Find the lines in the records that carry the word "EditText". Copy each one.

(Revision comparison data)
◆ ◆ ◆ ◆

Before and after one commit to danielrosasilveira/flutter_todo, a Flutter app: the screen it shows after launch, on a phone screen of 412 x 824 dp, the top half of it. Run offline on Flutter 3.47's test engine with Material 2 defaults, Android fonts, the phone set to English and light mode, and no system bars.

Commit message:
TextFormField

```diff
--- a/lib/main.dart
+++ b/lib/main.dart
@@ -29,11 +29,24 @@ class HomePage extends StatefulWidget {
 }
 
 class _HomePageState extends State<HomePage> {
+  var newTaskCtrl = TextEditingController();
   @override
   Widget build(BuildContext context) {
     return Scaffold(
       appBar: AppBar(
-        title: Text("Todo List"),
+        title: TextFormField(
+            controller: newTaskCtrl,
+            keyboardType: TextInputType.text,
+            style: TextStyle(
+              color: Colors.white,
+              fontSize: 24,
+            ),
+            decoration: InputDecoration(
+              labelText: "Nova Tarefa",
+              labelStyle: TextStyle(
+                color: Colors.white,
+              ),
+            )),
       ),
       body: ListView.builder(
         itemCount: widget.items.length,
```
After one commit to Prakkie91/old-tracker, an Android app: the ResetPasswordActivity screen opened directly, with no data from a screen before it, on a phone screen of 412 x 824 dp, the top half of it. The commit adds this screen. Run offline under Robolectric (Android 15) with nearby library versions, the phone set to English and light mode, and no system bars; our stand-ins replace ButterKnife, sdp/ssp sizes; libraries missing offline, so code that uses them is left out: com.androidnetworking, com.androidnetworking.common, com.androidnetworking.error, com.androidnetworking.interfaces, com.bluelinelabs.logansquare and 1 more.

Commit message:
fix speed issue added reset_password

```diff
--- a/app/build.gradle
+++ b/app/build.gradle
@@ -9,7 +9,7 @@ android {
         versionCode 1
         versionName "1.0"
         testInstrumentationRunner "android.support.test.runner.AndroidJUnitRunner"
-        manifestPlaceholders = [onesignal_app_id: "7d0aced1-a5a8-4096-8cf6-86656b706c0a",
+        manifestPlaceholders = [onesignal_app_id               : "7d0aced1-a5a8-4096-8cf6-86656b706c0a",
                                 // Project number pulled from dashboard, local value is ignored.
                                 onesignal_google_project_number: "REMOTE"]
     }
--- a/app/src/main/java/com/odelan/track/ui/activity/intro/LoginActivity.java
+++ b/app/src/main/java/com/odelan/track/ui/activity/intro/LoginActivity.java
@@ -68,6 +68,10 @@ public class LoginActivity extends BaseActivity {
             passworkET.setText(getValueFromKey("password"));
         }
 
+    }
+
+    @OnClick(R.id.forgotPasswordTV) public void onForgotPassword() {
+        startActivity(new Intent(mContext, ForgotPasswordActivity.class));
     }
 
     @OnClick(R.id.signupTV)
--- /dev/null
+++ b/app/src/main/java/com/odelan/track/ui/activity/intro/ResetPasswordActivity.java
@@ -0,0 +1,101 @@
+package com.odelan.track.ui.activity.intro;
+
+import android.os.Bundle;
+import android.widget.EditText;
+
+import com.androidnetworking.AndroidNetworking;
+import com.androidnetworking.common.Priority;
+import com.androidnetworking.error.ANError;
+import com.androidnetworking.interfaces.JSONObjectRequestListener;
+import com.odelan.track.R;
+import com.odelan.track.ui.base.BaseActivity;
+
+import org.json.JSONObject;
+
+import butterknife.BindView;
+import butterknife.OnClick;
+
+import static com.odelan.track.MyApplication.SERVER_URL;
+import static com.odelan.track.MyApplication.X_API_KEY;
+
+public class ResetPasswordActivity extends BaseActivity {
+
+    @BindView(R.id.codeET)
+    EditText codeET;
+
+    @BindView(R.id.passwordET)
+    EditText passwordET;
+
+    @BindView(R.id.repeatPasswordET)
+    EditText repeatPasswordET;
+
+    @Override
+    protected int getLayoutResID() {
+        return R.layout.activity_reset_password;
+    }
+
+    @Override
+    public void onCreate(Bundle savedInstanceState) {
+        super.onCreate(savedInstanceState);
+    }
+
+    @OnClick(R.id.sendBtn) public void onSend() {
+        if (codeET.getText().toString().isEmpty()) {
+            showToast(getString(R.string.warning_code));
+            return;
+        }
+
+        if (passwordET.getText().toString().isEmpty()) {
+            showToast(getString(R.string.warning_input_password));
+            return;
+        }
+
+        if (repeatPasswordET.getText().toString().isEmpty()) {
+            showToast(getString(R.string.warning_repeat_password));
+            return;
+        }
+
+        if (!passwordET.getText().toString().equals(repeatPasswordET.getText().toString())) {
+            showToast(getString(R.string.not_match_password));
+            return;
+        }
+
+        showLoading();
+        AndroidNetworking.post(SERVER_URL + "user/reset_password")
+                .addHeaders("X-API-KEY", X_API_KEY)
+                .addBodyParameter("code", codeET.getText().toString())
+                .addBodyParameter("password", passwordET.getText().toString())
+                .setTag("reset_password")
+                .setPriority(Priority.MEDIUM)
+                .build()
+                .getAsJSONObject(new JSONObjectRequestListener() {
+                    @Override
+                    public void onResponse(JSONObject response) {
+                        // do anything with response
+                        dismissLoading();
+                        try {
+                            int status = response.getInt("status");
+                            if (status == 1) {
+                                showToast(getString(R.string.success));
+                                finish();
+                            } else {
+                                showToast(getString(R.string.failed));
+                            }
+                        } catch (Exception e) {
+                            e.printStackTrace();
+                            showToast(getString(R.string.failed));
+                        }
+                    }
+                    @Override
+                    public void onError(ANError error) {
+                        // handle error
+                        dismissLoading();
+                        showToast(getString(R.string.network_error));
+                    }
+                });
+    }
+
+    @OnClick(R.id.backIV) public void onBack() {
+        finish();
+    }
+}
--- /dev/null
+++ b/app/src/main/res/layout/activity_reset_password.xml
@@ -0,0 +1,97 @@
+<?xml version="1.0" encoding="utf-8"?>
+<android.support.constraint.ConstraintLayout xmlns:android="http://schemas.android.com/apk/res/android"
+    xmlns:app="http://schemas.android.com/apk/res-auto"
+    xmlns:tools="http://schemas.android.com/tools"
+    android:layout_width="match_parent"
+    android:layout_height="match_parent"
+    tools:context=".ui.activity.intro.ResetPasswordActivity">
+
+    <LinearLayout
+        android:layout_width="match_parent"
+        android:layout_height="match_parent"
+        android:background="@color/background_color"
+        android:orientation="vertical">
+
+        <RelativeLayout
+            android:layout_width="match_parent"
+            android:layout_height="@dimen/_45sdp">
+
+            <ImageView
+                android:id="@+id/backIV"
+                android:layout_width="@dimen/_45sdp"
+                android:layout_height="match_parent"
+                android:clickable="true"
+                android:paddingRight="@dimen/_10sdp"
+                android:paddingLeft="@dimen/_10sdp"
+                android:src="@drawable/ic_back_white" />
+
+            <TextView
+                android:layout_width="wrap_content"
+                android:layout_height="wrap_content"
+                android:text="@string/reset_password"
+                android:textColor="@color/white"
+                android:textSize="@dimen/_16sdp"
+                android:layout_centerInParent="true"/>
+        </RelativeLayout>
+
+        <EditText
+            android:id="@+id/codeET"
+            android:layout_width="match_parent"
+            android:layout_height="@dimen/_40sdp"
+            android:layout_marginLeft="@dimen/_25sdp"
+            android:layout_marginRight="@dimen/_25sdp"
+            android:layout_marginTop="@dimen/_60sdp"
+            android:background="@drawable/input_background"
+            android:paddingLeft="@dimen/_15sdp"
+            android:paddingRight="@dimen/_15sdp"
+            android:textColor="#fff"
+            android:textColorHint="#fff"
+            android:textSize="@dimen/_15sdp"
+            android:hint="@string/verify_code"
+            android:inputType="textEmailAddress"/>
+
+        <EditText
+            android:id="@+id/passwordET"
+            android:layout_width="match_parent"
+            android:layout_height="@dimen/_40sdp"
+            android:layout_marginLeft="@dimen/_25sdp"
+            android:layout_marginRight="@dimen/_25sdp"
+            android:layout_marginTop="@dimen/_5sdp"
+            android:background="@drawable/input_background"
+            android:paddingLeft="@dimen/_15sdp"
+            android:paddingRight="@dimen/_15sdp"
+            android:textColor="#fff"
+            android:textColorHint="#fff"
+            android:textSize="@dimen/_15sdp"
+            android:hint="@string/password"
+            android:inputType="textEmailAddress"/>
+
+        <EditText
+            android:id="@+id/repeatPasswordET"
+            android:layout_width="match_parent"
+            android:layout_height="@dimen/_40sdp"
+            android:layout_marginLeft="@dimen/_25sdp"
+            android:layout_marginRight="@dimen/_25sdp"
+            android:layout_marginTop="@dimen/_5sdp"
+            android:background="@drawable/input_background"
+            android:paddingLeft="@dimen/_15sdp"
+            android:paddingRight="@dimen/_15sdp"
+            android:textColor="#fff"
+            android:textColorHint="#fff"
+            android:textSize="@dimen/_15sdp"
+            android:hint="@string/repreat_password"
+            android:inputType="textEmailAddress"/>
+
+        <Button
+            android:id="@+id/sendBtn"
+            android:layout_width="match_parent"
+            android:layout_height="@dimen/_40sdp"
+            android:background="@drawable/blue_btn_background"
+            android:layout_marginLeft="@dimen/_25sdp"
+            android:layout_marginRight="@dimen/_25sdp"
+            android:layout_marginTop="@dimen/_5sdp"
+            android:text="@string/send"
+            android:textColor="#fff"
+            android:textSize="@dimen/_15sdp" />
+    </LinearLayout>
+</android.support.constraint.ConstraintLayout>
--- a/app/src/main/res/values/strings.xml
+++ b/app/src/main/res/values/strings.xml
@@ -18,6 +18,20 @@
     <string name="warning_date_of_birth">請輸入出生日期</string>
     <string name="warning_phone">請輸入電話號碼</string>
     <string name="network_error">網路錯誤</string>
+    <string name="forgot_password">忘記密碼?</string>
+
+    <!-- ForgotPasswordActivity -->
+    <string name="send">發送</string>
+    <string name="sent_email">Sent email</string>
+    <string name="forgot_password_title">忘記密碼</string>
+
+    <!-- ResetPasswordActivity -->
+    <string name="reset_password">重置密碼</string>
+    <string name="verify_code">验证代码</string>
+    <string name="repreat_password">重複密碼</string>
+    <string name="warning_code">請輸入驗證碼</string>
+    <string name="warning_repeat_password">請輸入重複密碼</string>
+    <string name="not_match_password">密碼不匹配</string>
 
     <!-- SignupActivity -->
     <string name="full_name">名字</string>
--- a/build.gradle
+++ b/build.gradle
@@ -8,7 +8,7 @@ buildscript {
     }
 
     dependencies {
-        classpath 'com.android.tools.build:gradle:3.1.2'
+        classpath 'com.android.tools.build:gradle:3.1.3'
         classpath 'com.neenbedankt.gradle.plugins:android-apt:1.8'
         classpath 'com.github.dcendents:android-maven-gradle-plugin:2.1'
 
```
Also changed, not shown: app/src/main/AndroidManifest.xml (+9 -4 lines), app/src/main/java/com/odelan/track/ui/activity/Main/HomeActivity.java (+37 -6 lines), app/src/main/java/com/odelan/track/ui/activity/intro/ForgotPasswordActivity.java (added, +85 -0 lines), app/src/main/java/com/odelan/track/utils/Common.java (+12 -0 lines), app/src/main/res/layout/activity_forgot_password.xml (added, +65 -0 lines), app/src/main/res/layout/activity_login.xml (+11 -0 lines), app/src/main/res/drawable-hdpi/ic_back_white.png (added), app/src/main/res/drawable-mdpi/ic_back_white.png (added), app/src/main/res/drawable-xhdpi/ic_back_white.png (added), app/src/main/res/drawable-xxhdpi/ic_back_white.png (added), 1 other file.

◆ ◆ ◆ ◆

WRITTEN ANSWER:
+import android.widget.EditText;
+    EditText codeET;
+    EditText passwordET;
+    EditText repeatPasswordET;
+        <EditText
+        <EditText
+        <EditText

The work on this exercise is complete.